The United States’ Office of the Director of National Intelligence (ODNI) released its annual Intelligence Community Transparency Report last Friday, revealing the extent of America’s domestic intelligence-gathering efforts.
Those efforts are certainly quite extensive. The report says America’s national security agencies sought 534,396,285 call detail records in calendar 2017, based on 31,196 search terms.
The respective numbers for 2016 were 151,230,968 and 22,360. Why the big jump in call detail records for 2017? The ODNI warned that it can’t de-dupe the data, meaning that the 534m+ figure could include the same call’s metadata recorded by two telcos. And the number of calls could be higher because it includes foreign calls, or because a search for a person of interest turned up all of their calls, not just calls of interest to investigators.
A more than threefold increase is nonetheless alarming, even if the number of call records sought is lower than figures detailed by whistle-blower Edward Snowden.
Other data points from the report (PDF) include:
- Securing 1,437 Foreign Intelligence Surveillance Act (FISA) “Probable Cause” Court Orders that would allow electronic surveillance, of approximately 1,337 targets, 299 of them Americans;
- 12,762 National Security letters that would allow investigators to obtain phone, credit, or financial records;
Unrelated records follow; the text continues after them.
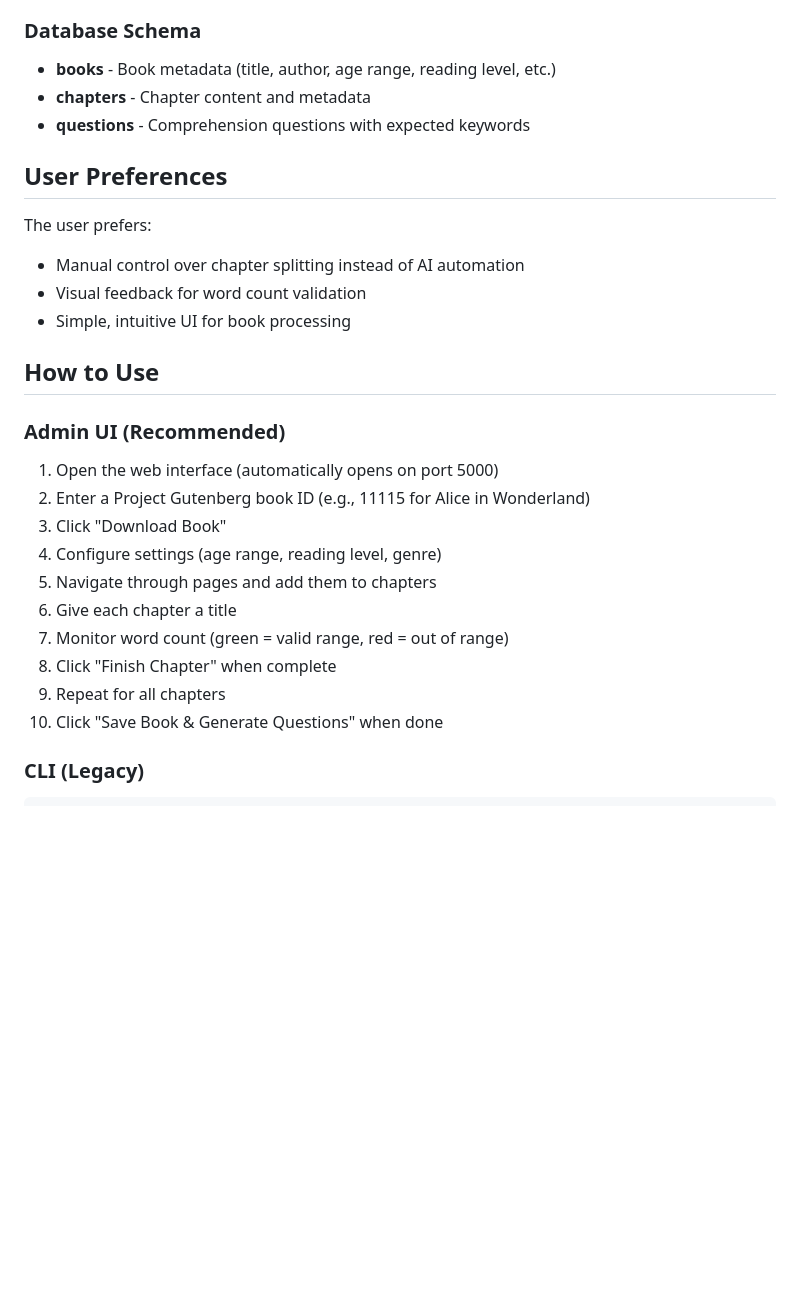
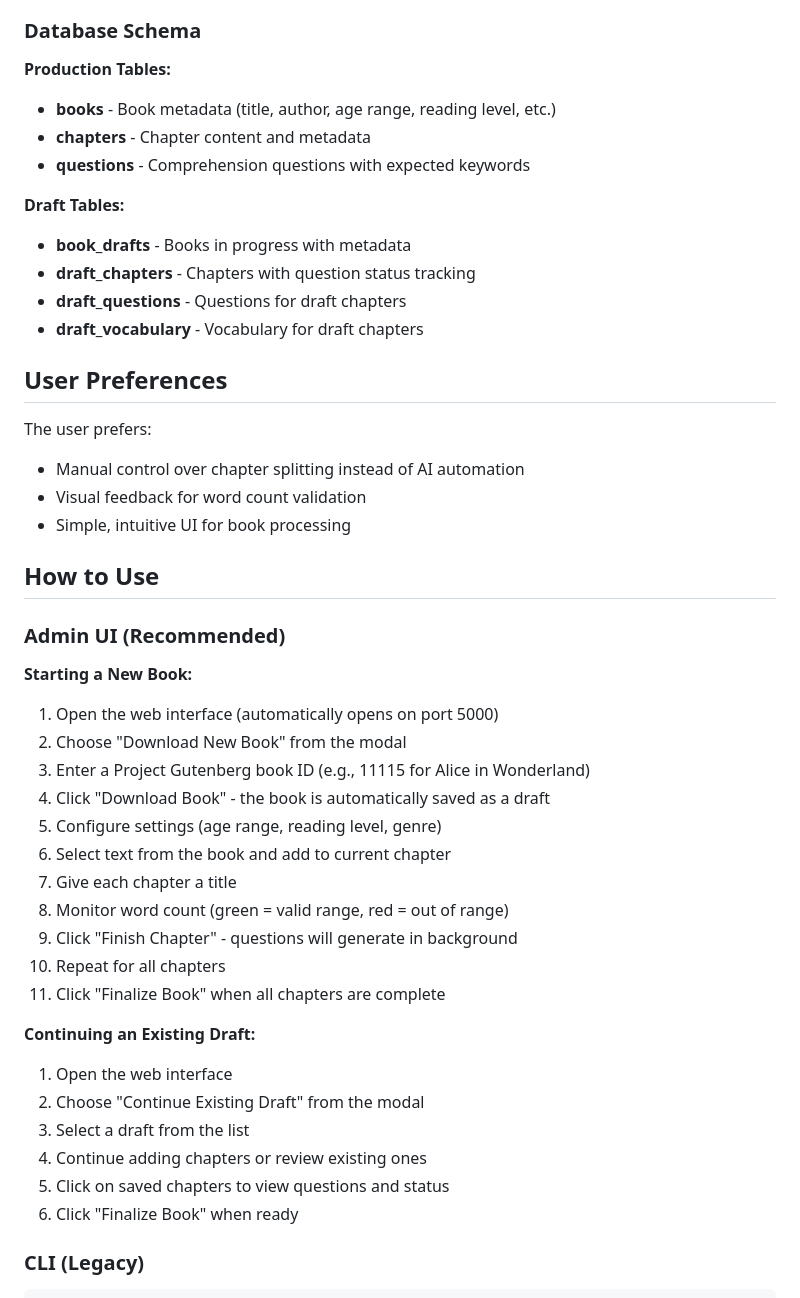
Before and after one commit to yylde/dannous-backend, a Markdown page: replit.md, the part around one of its changes. Rendered like a GitHub page; blank space fills up the shorter version.

```diff
--- a/replit.md
+++ b/replit.md
@@ -80,9 +124,16 @@ Replaced the AI-based chapter splitter with a manual admin UI because the AI was
 
 ### Database Schema
 
+**Production Tables:**
 - **books** - Book metadata (title, author, age range, reading level, etc.)
 - **chapters** - Chapter content and metadata
 - **questions** - Comprehension questions with expected keywords
+
+**Draft Tables:**
+- **book_drafts** - Books in progress with metadata
+- **draft_chapters** - Chapters with question status tracking
+- **draft_questions** - Questions for draft chapters
+- **draft_vocabulary** - Vocabulary for draft chapters
 
 ## User Preferences
 
@@ -95,16 +146,26 @@ The user prefers:
 
 ### Admin UI (Recommended)
 
+**Starting a New Book:**
 1. Open the web interface (automatically opens on port 5000)
-2. Enter a Project Gutenberg book ID (e.g., 11115 for Alice in Wonderland)
-3. Click "Download Book"
-4. Configure settings (age range, reading level, genre)
-5. Navigate through pages and add them to chapters
-6. Give each chapter a title
-7. Monitor word count (green = valid range, red = out of range)
-8. Click "Finish Chapter" when complete
-9. Repeat for all chapters
-10. Click "Save Book & Generate Questions" when done
+2. Choose "Download New Book" from the modal
+3. Enter a Project Gutenberg book ID (e.g., 11115 for Alice in Wonderland)
+4. Click "Download Book" - the book is automatically saved as a draft
+5. Configure settings (age range, reading level, genre)
+6. Select text from the book and add to current chapter
+7. Give each chapter a title
+8. Monitor word count (green = valid range, red = out of range)
+9. Click "Finish Chapter" - questions will generate in background
+10. Repeat for all chapters
+11. Click "Finalize Book" when all chapters are complete
+
+**Continuing an Existing Draft:**
+1. Open the web interface
+2. Choose "Continue Existing Draft" from the modal
+3. Select a draft from the list
+4. Continue adding chapters or review existing ones
+5. Click on saved chapters to view questions and status
+6. Click "Finalize Book" when ready
 
 ### CLI (Legacy)
 
```
Also changed, not shown: other parts of replit.md (+45 -1 lines).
- 33 authorisations to use electronic surveillance for foreign intelligence purposes;
- 77 requests for business records
The report is replete with many, many more data points and paints a picture of an extensive surveillance operation.
As intended, it reads like an account of an orderly and meticulously-authorised intelligence-gathering effort, efforts. Snowden, however, exposed lots of surveillance efforts that exceeded agencies’ authorities. And of course this report doesn’t describe any of those. ®